11. Although small business owners shoulder much of the tax burden, they also enjoy more tax-maneuvering flexibility than other taxpayers. Reducing your taxes may be as simple as deferring income until next year or accelerating Section 179 expenses in the current year.
12. If you own a business, consider stashing cash in a retirement fund to reduce your tax liability. With a solo 401(k), you can contribute to the plan both as the employer and as the employee. As the employer, you can contribute either 20% of self-employment income or 25% of compensation income, depending on your company’s structure. Plus, as the employee, you can contribute another $16,000 ($22,000 if age 50 or older). Finally, for the employee portion, tax planning can help you choose between a Roth 401(k) or a traditional pretax contribution.
13. Converting traditional IRA assets to Roth IRA accounts offers a chance for additional tax savings. Couples with an adjusted gross income below $100,000 can always consider a Roth conversion. Next year everyone, regardless of their tax bracket, can convert or contribute to a Roth IRA. And because 2010 is also the last year of the Bush tax cuts, you can use the conversion as a way to avoid the coming tax tsunami in 2011. Make plans now to prepare for next year’s conversions.
14. Finally, a complex technique called “Roth segregation accounts” could earn your investments even more savings over the next two years. By segregating your Roth conversions in 2010, you can undo (or “recharacterize”) those that underperform and keep the winners. This strategy offers you 20 months to determine which accounts to keep. It’s as profitable as betting on the horse race after you know the winner.
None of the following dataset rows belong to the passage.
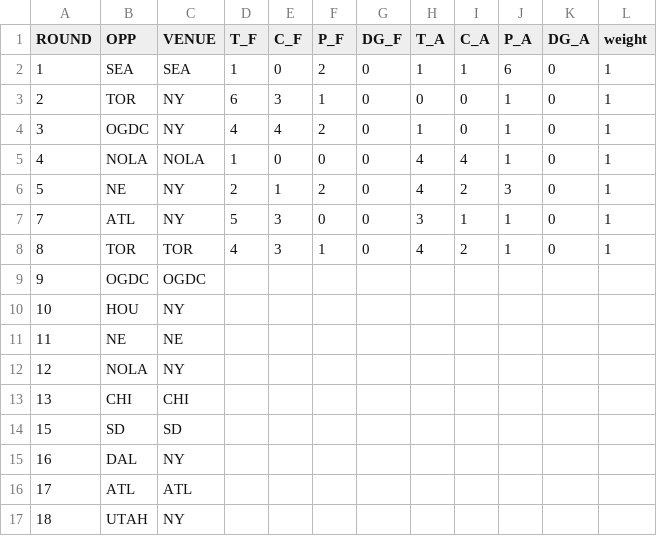
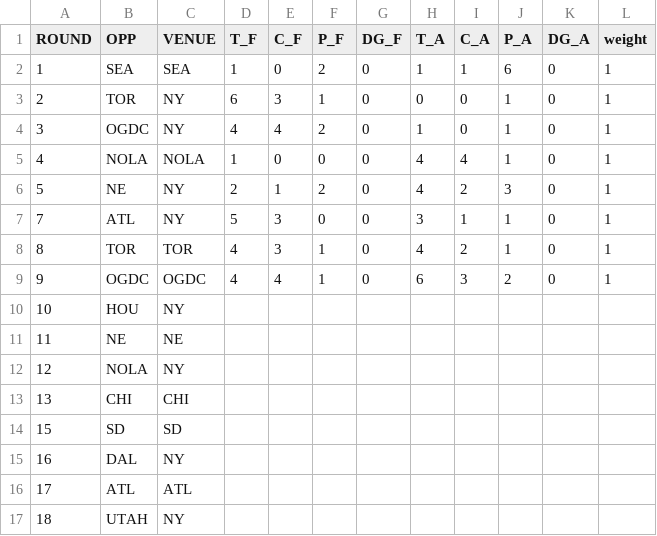
Before and after one commit to JoeJimFlood/SportPredictifier, a CSV file: seasons/RugbyUnion/MajorLeagueRugby/2023/ScoreTables/NY.csv, drawn as a sheet.

Commit message:
Update NY.csv

```diff
--- a/seasons/RugbyUnion/MajorLeagueRugby/2023/ScoreTables/NY.csv
+++ b/seasons/RugbyUnion/MajorLeagueRugby/2023/ScoreTables/NY.csv
@@ -8,3 +8,3 @@ ROUND,OPP,VENUE,T_F,C_F,P_F,DG_F,T_A,C_A,P_A,DG_A,weight
 8,TOR,TOR,4,3,1,0,4,2,1,0,1
-9,OGDC,OGDC,,,,,,,,,
+9,OGDC,OGDC,4,4,1,0,6,3,2,0,1
 10,HOU,NY,,,,,,,,,
```
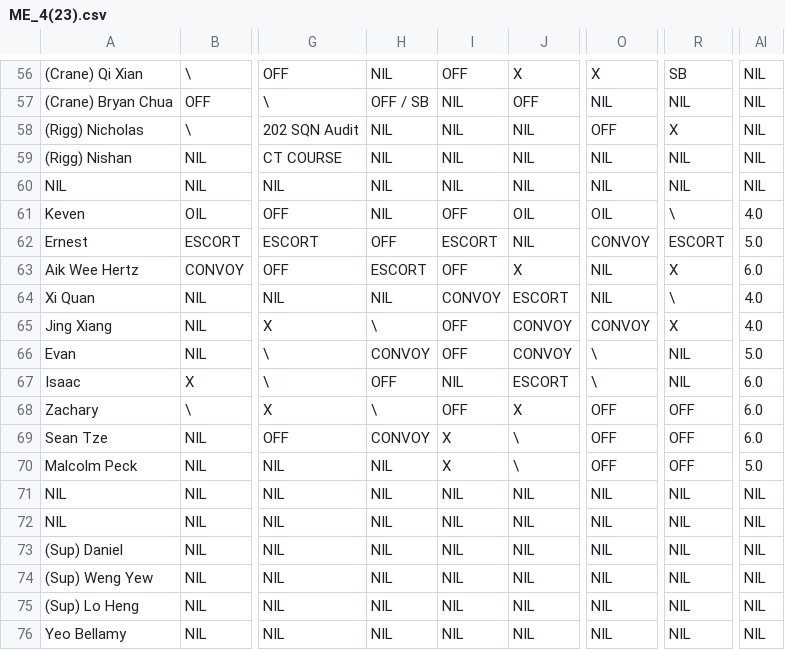
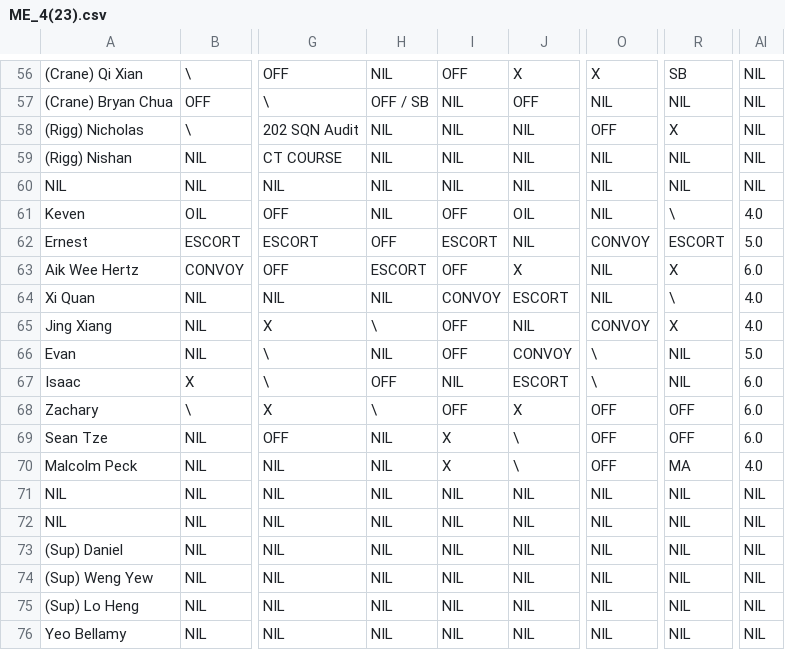
Before and after one commit to morpheuschoo/animated-fortnight, a CSV file: online_sheets/ME/ME_4(23).csv, drawn as a sheet; only a part is shown, gaps mark what is left out; the diff names each change by its address in the sheet, - before the commit and + after, or states it on an @@ line.

```diff
--- a/online_sheets/ME/ME_4(23).csv
+++ b/online_sheets/ME/ME_4(23).csv
-O61: OIL
+O61: NIL
-J65: CONVOY
+J65: NIL
-H66: CONVOY
+H66: NIL
-H69: CONVOY
+H69: NIL
-R70: OFF
+R70: MA
-AI70: 5.0
+AI70: 4.0
```
Also changed, not shown: 2 other files.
Although just a small part of a larger comprehensive financial plan, savvy tax management requires professional assistance. Seek the guidance of a personal fee-only financial planner and certified public accountant (CPA), fiduciaries with a legal obligation to act in your best interests. The laws and ensuing complexities are changing annually, and as a result so is the optimum path.
Photo by Megan Marotta
Why do you recommend small caps should be in a Roth rather than a regular IRA or a taxable account?
David John Marotta
Great question Linda,
With an IRA you have to pay tax on any capital gains at ordinary income tax rates when you take the growth out in retirement. With a taxable account you have to pay tax at capital gains rates when you sell the position. But with a Roth account any capital gains or interest or dividends grow tax free and owe no tax on account withdrawals.
As a result, it is a tax management technique to put those equities liable to have the largest rate of growth in your Roth account to take advantage of the tax free growth. Large cap averages 10-12%, Mid cap 12-14% and small cap can average 14-16% return.
Hence we recommend filling your Roth IRA with faster growing equities such as small cap first.